**WHAT YOU SHOULD DO**: Scan the lines below; pull out those with "librosa".

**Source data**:
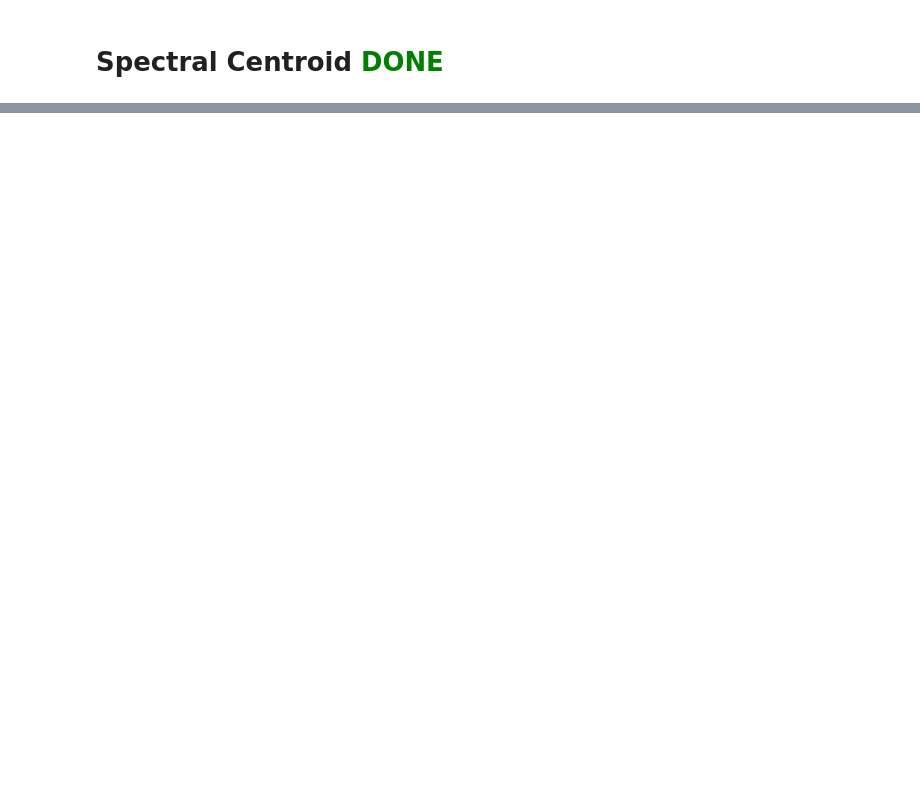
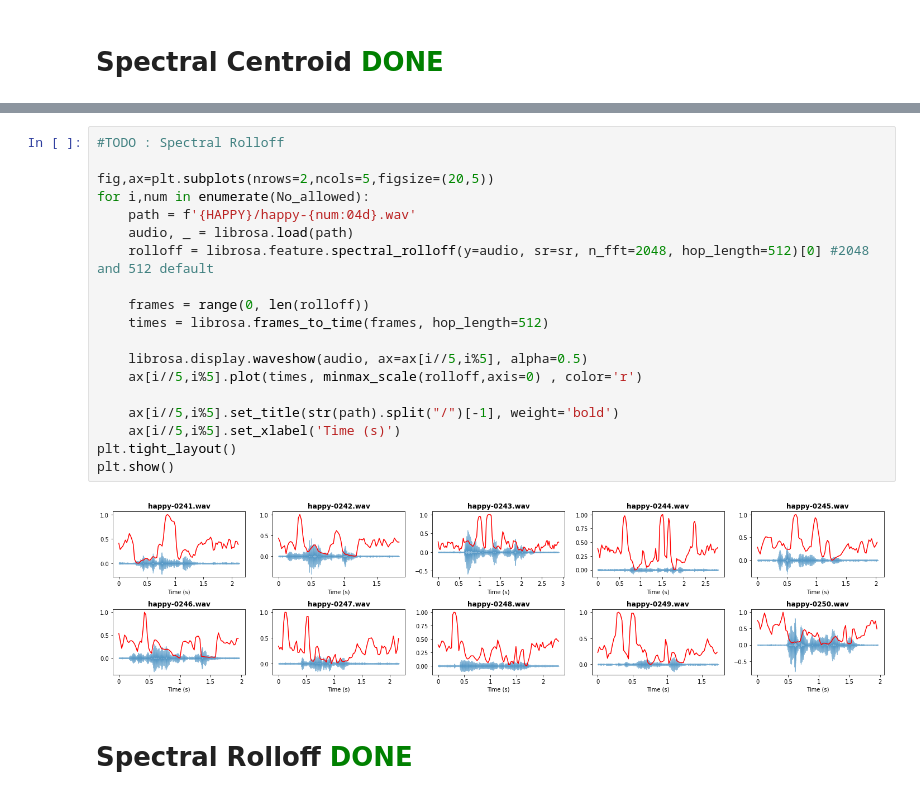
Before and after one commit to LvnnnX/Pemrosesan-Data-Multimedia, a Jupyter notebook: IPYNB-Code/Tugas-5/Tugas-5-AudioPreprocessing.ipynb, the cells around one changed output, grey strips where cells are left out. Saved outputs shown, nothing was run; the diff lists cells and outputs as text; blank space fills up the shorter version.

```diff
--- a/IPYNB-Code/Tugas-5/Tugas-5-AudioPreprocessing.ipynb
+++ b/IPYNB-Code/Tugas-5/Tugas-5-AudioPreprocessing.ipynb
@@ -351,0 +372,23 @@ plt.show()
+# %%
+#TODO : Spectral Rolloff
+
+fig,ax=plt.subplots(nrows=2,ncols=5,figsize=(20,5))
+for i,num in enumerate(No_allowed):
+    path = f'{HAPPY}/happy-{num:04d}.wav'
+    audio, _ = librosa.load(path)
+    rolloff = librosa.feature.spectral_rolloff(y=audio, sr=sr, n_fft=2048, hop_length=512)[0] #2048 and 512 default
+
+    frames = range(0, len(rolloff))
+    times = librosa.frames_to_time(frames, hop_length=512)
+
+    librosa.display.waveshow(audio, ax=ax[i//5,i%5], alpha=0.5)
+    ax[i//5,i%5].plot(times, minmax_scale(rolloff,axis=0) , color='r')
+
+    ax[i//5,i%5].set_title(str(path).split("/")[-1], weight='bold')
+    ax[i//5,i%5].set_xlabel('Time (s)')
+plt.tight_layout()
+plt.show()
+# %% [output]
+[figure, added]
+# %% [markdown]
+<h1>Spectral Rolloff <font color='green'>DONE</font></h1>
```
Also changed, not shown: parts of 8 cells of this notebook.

**EXERCISE RESULT**:
+    audio, _ = librosa.load(path)
+    rolloff = librosa.feature.spectral_rolloff(y=audio, sr=sr, n_fft=2048, hop_length=512)[0] #2048 and 512 default
+    times = librosa.frames_to_time(frames, hop_length=512)
+    librosa.display.waveshow(audio, ax=ax[i//5,i%5], alpha=0.5)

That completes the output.